As the moment of performance arrived, 4:04pm, two nonchalant gallery staff walked softly into the main exhibition space. Meticulously, they set about their work; “trois deux un”, armed with cranks and widgets, with cuboid arms of industrial-looking steel, with wheels, a laser pointer, and a handy jar of Prosain’s Risotto d’Automne filled with screws and the sound of tingles. It was an elegant manoeuvre, an opera writ in architecture; with shuffles and whispers, with taps that became thuds, and slight paper turning; “parfait”. Labouring with a careful cadence, click by click, here the pair demonstrated a level of physical and mental attention needed to install a monumental artwork. As they returned to their daily gallery duties, my attention was brought back to the ambience of my surroundings. What has changed here, really? The gallery’s lights are still beaming down, filling this shadowless space with an unflinching glow, other viewers are still whispering, their footsteps dust sounding. Yet I feel newly present, as my disquiet returns.
Post performance, this active anti-climax lingers in my mind, like a souvenir; as something wholly subjective and indicative of a time, place or moment had. Indeed as something through which I can make out a personal understanding of Savic-Gecan’s restive choreography. Here, I could speak about how Untitled, 2023 is a grand critical gesture, one reflective of our changing socio-political infrastructure—about the automation of human life that comes with AI programmes, about increasingly hierarchical chains of labour associated with this digital outsourcing, and about how, in our technologically driven age, our cognitive lives are becoming evermore segregated from the empathy of the physical world.

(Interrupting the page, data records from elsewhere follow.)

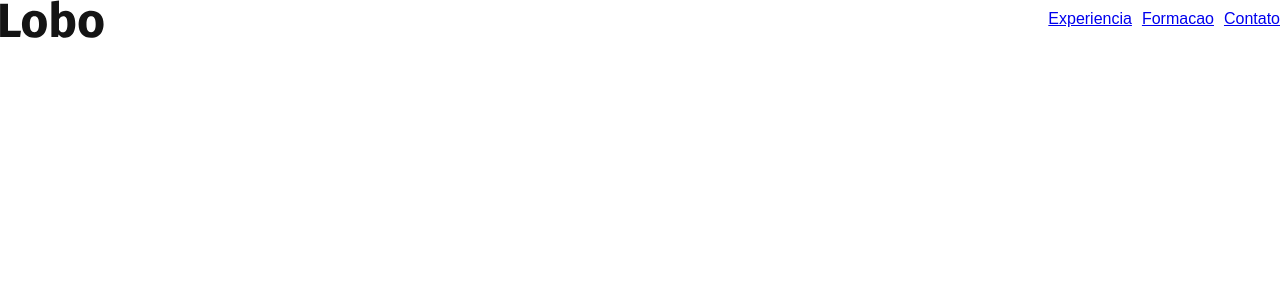
Repository: RflBueno/estudos
Page: Projeto Lobo/index.html
These files come from the project's save history. The page is drawn as it stood at one moment and after the next save; the edit follows.
The browser window is 1280 px wide. The pictures show the whole page.

Above is the page before, as saved 2025-03-27 23:27:50.

### Projeto Lobo/index.html
<!DOCTYPE html>
<html lang="en">
<head>
    <meta charset="UTF-8">
    <meta name="viewport" content="width=device-width, initial-scale=1.0">
    <link rel="stylesheet" href="./css/style.css">
    <title>Lobo - Desenvolvedor e Design</title>
</head>
<body>
    <header class="header">
        <img src="./img/marca.svg" alt="Lobo">
        <nav>
            <ul class="header-menu">
                <li><a href="#experiencia">Experiencia</a></li>
                <li><a href="#formacao">Formacao</a></li>
                <li><a href="#contato">Contato</a></li>
            </ul>
        </nav>
    </header>
</body>
</html>

### Projeto Lobo/css/style.css
@import './global.css';
@import './header.css';

### Projeto Lobo/css/global.css
body {
    font-family: 'Fira Sans', Arial, sans-serif;
    margin: 0px;
    color: #141414;
}

h1, h2, h3, h4, h5, h6, p {
    margin: 0px;
}

ul {
    list-style: none;
    padding: 0px;
    margin: 0px;
}

img {
    max-width: 100%;
    display: block;
}

### Projeto Lobo/css/header.css
.header {
    display: flex;
    justify-content: space-between;
    align-items: center;
}

.header-menu {
    display: flex;
    flex-wrap: wrap;
    gap: 10px;
}

After the next save:
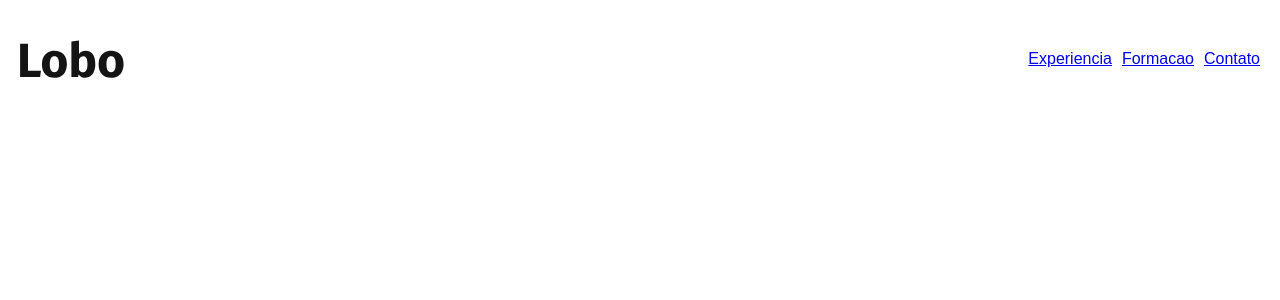
Saved 33 s later.
--- a/Projeto Lobo/css/header.css
+++ b/Projeto Lobo/css/header.css
@@ -1,4 +1,5 @@
 .header {
+    padding: 40px 20px;
     display: flex;
     justify-content: space-between;
     align-items: center;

Rather than using Savic-Gecan’s to read a more general surround, here I want to end with a quick thought on his affective blurring of formalities.
Untitled, 2023 fundamentally disturbs my presence; it is a strange feeling to be provoked by such nothingness. Made thick and restive and almost auratic, to me this sensation lies in the way Savic-Gecan blurs ephemeral thinking and material methods; conjoining AI automation and the physicality of the gallery’s constituting parts—its architecture, its archive, and the active bodies that oversee its artworld operations—to demonstrate how an existence is always more than a singular, compartmentalised thing. In other words, how an existence is never just conceptual nor just a material thing but something composed of numeral relational layers, apparent and otherwise; something wholly interdependent. In activating the gallery’s emptiness, Savic-Gecan gives its interdependent layers a new sense of primacy, allowing me to feel all that is overlooked in the very nature of its being. And, in this way, Untitled, 2023 not only inverts a modernist logic of segmentation but co-opts it, making the nothingness which constitutes a being newly resonant.
Exhibition information: galeriefrankelbaz.com/798/exhibitions-tomo-savi-gecan-untitled-2023